* [Data for processing]:
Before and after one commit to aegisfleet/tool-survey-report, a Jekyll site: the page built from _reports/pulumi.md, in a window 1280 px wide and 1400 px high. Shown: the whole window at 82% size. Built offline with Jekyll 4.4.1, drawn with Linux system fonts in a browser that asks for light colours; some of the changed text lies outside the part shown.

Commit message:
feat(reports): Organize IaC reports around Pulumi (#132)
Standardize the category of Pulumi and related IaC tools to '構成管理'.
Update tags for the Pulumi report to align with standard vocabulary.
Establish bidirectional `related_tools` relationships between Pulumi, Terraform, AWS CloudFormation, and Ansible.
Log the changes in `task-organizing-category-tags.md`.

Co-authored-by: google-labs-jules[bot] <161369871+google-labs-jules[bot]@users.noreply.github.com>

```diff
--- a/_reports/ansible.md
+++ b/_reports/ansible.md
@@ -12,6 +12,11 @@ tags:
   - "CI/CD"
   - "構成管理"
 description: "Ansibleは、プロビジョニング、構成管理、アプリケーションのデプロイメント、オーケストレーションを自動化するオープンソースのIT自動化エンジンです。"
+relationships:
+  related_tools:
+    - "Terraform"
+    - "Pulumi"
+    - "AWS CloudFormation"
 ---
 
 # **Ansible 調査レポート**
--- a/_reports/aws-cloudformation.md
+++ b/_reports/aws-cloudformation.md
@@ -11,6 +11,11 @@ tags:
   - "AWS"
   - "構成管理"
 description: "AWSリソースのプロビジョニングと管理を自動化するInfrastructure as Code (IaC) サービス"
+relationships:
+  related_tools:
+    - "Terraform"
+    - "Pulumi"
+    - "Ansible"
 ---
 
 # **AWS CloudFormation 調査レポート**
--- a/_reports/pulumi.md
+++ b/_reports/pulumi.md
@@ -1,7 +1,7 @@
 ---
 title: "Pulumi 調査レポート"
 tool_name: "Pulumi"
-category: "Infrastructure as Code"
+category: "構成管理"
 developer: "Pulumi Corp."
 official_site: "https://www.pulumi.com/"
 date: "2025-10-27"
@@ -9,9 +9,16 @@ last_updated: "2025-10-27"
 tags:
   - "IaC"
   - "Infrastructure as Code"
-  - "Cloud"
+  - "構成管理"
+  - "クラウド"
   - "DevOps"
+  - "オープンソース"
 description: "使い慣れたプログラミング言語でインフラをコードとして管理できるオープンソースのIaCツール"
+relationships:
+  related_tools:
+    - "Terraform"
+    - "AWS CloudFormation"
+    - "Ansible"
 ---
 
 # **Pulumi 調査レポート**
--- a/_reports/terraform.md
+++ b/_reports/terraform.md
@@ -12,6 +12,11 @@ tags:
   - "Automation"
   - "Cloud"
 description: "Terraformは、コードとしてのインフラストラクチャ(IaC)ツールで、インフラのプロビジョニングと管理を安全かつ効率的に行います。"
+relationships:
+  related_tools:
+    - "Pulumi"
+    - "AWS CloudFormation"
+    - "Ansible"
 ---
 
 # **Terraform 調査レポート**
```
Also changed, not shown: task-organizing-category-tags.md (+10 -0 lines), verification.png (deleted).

...

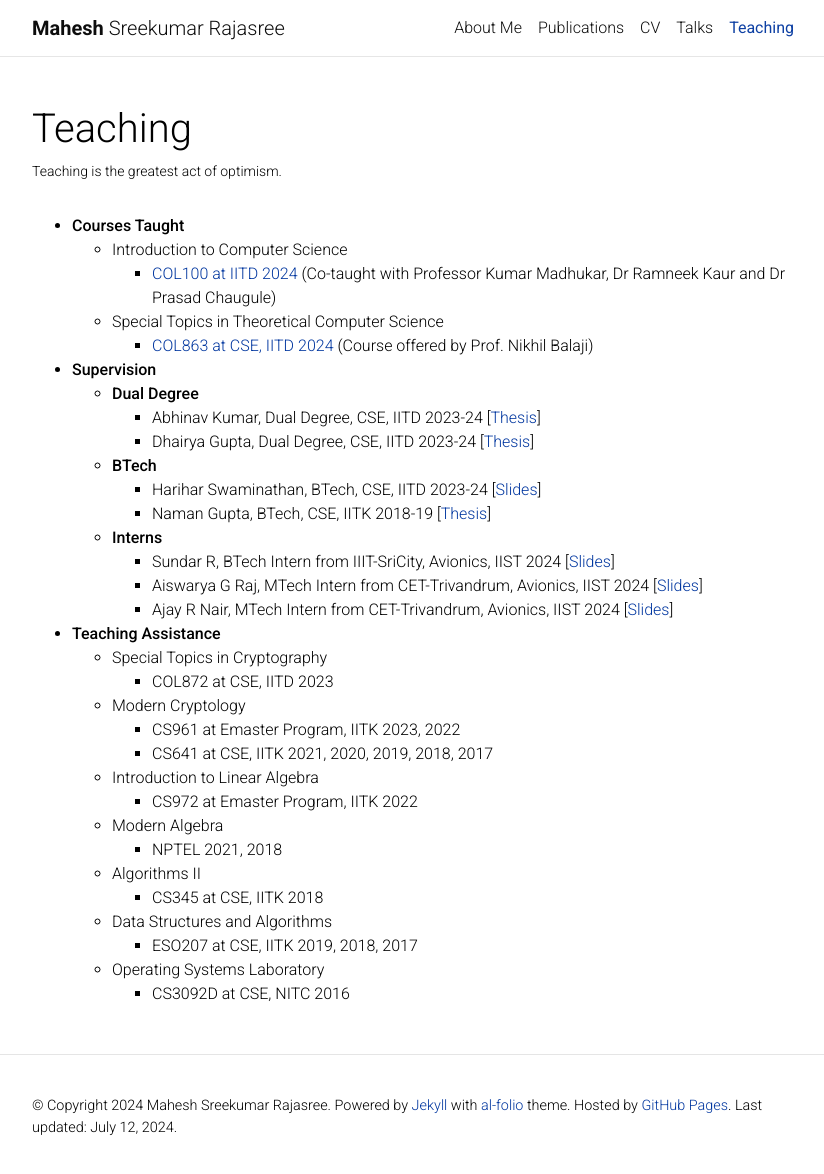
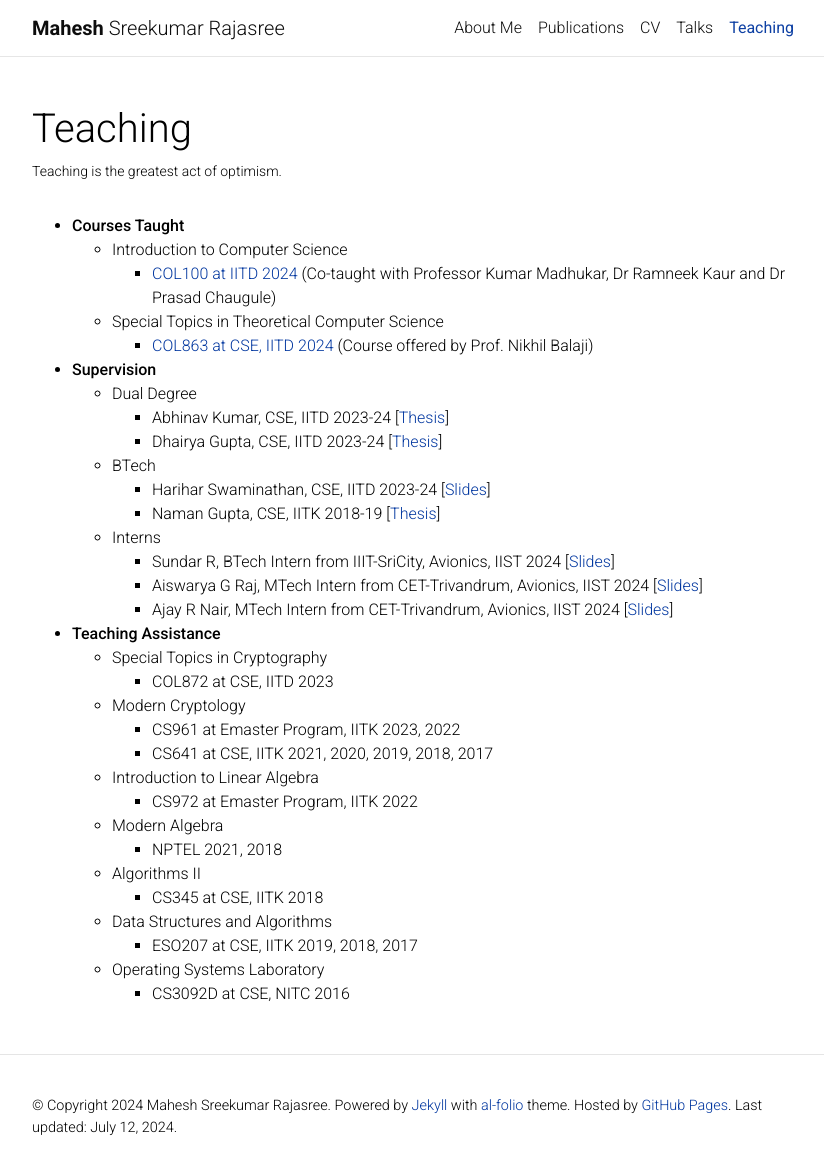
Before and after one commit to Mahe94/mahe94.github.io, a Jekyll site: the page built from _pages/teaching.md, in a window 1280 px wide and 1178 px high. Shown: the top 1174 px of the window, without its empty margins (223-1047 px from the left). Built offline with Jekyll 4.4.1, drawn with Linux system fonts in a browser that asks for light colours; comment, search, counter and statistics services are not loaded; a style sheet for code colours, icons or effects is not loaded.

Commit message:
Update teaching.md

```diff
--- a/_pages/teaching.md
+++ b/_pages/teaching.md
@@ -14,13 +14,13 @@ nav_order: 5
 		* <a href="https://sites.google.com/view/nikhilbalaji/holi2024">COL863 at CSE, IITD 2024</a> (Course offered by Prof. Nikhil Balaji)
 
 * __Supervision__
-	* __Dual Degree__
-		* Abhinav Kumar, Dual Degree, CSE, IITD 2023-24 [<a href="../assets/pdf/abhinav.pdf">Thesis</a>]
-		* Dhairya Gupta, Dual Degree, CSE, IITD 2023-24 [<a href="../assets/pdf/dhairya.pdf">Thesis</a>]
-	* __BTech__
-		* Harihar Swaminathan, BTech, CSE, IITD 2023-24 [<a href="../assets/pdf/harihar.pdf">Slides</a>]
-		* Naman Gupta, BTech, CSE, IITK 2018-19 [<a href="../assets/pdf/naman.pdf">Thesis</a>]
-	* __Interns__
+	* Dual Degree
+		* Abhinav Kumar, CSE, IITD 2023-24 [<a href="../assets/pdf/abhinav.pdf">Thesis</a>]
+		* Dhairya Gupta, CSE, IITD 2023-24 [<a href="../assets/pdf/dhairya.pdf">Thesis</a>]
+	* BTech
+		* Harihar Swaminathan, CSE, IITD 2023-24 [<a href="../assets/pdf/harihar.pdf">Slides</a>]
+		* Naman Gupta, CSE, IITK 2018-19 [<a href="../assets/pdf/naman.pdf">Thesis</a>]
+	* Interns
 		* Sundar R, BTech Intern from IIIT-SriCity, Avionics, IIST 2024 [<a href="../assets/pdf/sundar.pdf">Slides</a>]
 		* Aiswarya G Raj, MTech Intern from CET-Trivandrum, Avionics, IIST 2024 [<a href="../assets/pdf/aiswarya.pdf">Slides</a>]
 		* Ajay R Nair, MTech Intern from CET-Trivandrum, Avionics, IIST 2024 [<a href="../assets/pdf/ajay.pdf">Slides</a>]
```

--

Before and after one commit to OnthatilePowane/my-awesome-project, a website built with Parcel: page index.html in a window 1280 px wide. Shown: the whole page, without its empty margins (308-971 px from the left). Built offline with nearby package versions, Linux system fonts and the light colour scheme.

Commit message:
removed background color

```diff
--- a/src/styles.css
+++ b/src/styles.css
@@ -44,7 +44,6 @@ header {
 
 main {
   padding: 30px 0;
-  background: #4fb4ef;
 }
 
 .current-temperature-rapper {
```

* [Task objective]: Count every line of the data above where "Gupta" appears, and give the total only.

* [Task answer]: 4